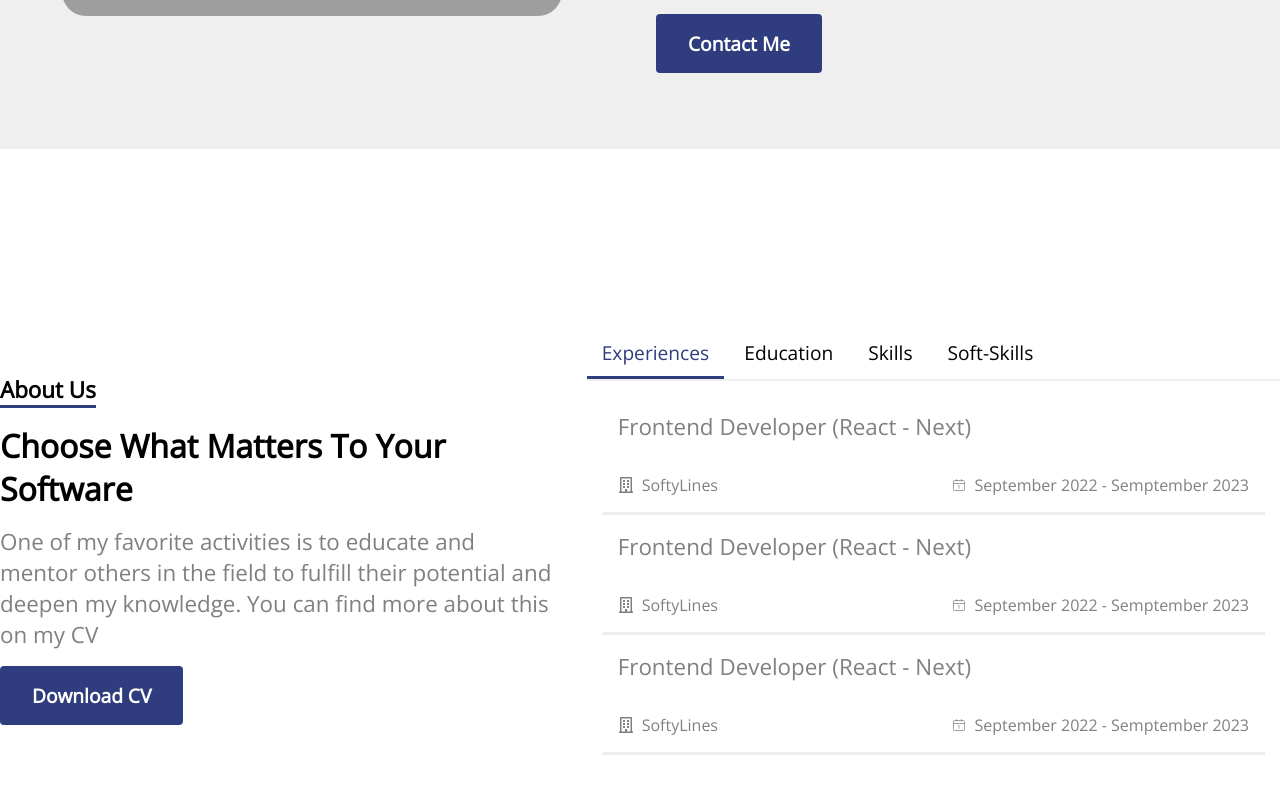
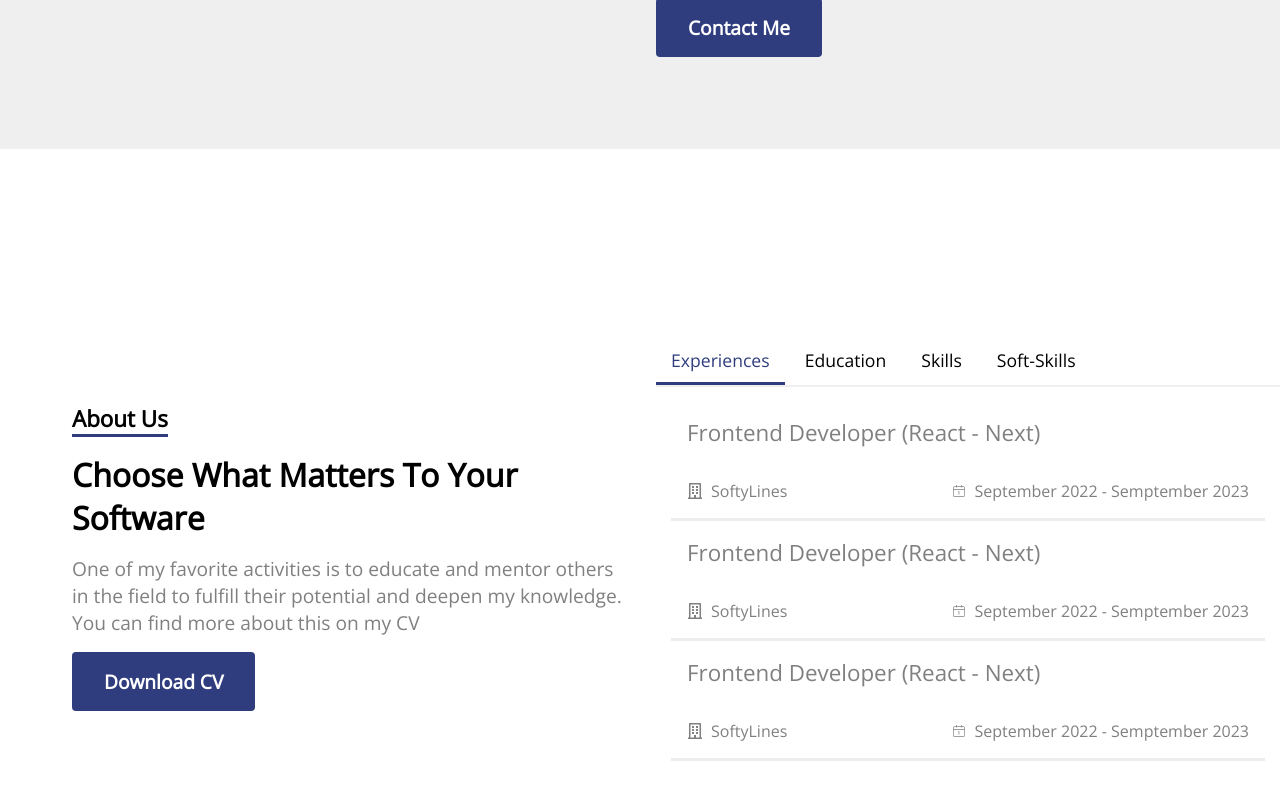
Before and after one commit to seifeddinesaad01/My-Personal-Portfolio, a React (Create React App) app: page /home in a window 1280 px wide. Shown: the part 1362-2162 px from the top of the page. Built offline with nearby package versions, Linux system fonts and the light colour scheme; grey boxes are pictures that could not be loaded.

Commit message:
fixing the responsiveness of section Two

```diff
--- a/src/Features/SectionOne/SectionOne.css
+++ b/src/Features/SectionOne/SectionOne.css
@@ -5,6 +5,7 @@
   background-color: #efefef;
   min-height: 80vh;
    gap: 2rem;
+   padding-bottom: 2rem;
   /* flex-wrap: wrap; */
   @media (max-width: 900px) {
     flex-wrap: wrap;
--- a/src/Features/SectionTwo/SectionTwo.css
+++ b/src/Features/SectionTwo/SectionTwo.css
@@ -1,18 +1,63 @@
-.sectionTwo{
-    display: flex;
-    justify-content: center;
-    align-items: center;
-    height: 100vh;
-    gap: 2rem;
-    /* flex-wrap: wrap; */
-    @media (max-width: 900px) {
-    flex-wrap: wrap;
+.sectionTwo {
+  display: grid;
+  grid-template-columns: 1fr 1fr;
+  justify-content: center;
+  align-items: center;
+  width: 100%;
+  min-height: 100vh;
+  padding-top: 1rem;
+  /* width: 100%;  */
+  gap: 2rem;
+  @media (max-width: 900px) {
+    grid-template-columns: 1fr;
   }
 }
 
-.sectionTwo__right{
-    width: 100%;
-    display: flex;
-    justify-content: flex-start;
-    align-items: flex-start;
+.sectionTwo__right {
+  width: 100%;
+  display: flex;
+  justify-content: center;
+  align-items: center;
 }
+
+.sectionTwo__left {
+  display: flex;
+  flex-direction: column;
+  width: 100%;
+  justify-content: center;
+  align-items: flex-start;
+  padding-left: 4.5rem;
+  gap: 1rem;
+  @media (max-width: 900px) {
+    align-items: center;
+    padding-left: 0rem;
+  }
+}
+
+.sectionTwo__left h1 {
+  border-bottom: 3px solid #2f3d7e;
+  font-size: 1.4rem;
+  font-weight: 600;
+  /* text-align: left; */
+  @media (max-width: 900px) {
+    align-self: center;
+    text-align: center;
+  }
+}
+.sectionTwo__left h4 {
+  font-size: 2rem;
+  text-align: left;
+  @media (max-width: 900px) {
+    font-size: 1.2rem;
+    text-align: center;
+  }
+}
+.sectionTwo__text{
+  font-size:1.2rem;
+  color: gray;
+  text-align: left;
+  @media (max-width: 900px) {
+    font-size: 1rem;
+    text-align: center;
+  }
+}
--- a/src/Features/SectionTwo/SectionTwo.tsx
+++ b/src/Features/SectionTwo/SectionTwo.tsx
@@ -7,11 +7,11 @@ import { sectionTwoInfo } from '../../data/constants';
 const SectionTwo = () => {
   return (
     <div className="sectionTwo">
-      <div className="sectionOne__right">
+      <div className="sectionTwo__left">
         <h1>About Us</h1>
         <h4>Choose What Matters To Your Software</h4>
 
-        <p className='sectionOne__text'>
+        <p className='sectionTwo__text'>
           One of my favorite activities is to educate and mentor others in the field to fulfill their potential and deepen my knowledge. You can find more about this on my CV
         </p>
         <button className='sectionOne__btn'>Download CV</button>
--- a/src/components/Tabs/Tabs.css
+++ b/src/components/Tabs/Tabs.css
@@ -3,13 +3,16 @@
 .tabs-container {
     width: 100%;
     justify-self: flex-start;
-    /* margin: 0 auto; */
   }
 
   .tabs {
     display: flex;
     border-bottom: 2px solid #efefef;
-    width: 100%;
+    @media (max-width: 900px) {
+      align-items: center;
+      justify-content: center;
+
+    }
   }
 
   .tab {
@@ -18,7 +21,7 @@
     cursor: pointer;
     border-radius: 4px 4px 0 0;
     margin-right: 5px;
-    font-size: 1.2rem;
+    font-size: 1.1rem;
   }
 
   .tab:hover {
@@ -28,8 +31,6 @@
   .tab.active {
     background-color: #fff;
     border-bottom: 3px solid #2F3D7E;
-
-
   }
 
   .tab-content {
```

........

Show every line of the entries above where the word "color" occurs.

   background-color: #efefef;
+  color: gray;
     background-color: #fff;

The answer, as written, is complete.